__WHAT YOU SHOULD DO__
Whatever pictures appear, omit them, and repeat the data below exactly.

+===+

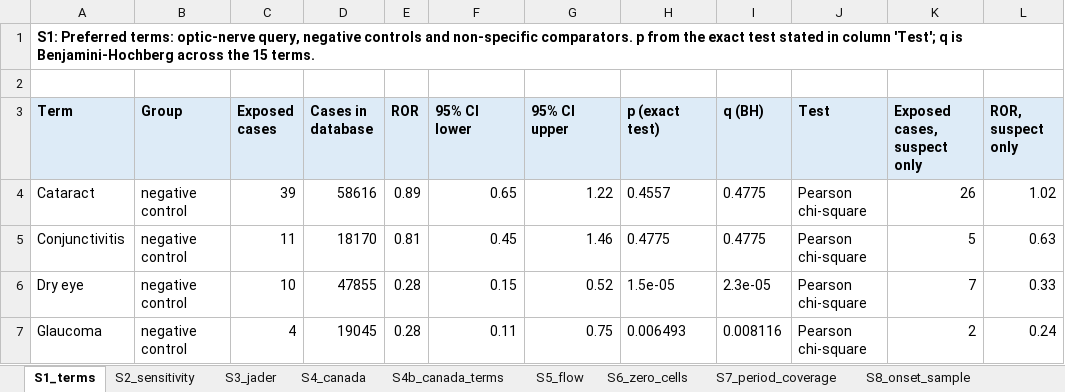
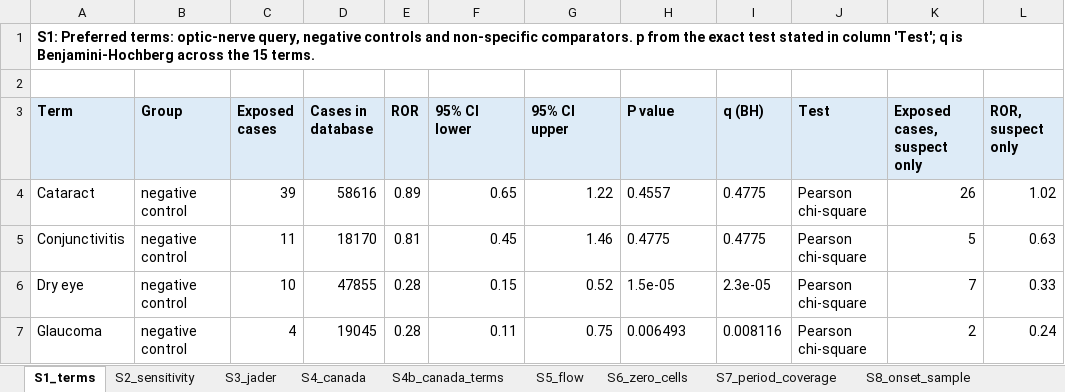
Before and after one commit to Bowen2485/ethambutol-ocular-toxicity, an Excel workbook: submission/Supplementary_Tables.xlsx, sheet S1_terms, drawn as a sheet; only a part is shown; values as stored, in another font and other column widths than the file's, no borders; the diff names each change by its address in the sheet, - before the commit and + after, or states it on an @@ line.

```diff
--- a/submission/Supplementary_Tables.xlsx (sheet S1_terms)
+++ b/submission/Supplementary_Tables.xlsx (sheet S1_terms)
-H3: p (exact test)
+H3: P value
```
Also changed, not shown: sheet S11_canada_rule, 11 other files.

+===+

__ANSWER SPACE__
Before and after one commit to Bowen2485/ethambutol-ocular-toxicity, an Excel workbook: submission/Supplementary_Tables.xlsx, sheet S1_terms, drawn as a sheet; only a part is shown; values as stored, in another font and other column widths than the file's, no borders; the diff names each change by its address in the sheet, - before the commit and + after, or states it on an @@ line.

```diff
--- a/submission/Supplementary_Tables.xlsx (sheet S1_terms)
+++ b/submission/Supplementary_Tables.xlsx (sheet S1_terms)
-H3: p (exact test)
+H3: P value
```
Also changed, not shown: sheet S11_canada_rule, 11 other files.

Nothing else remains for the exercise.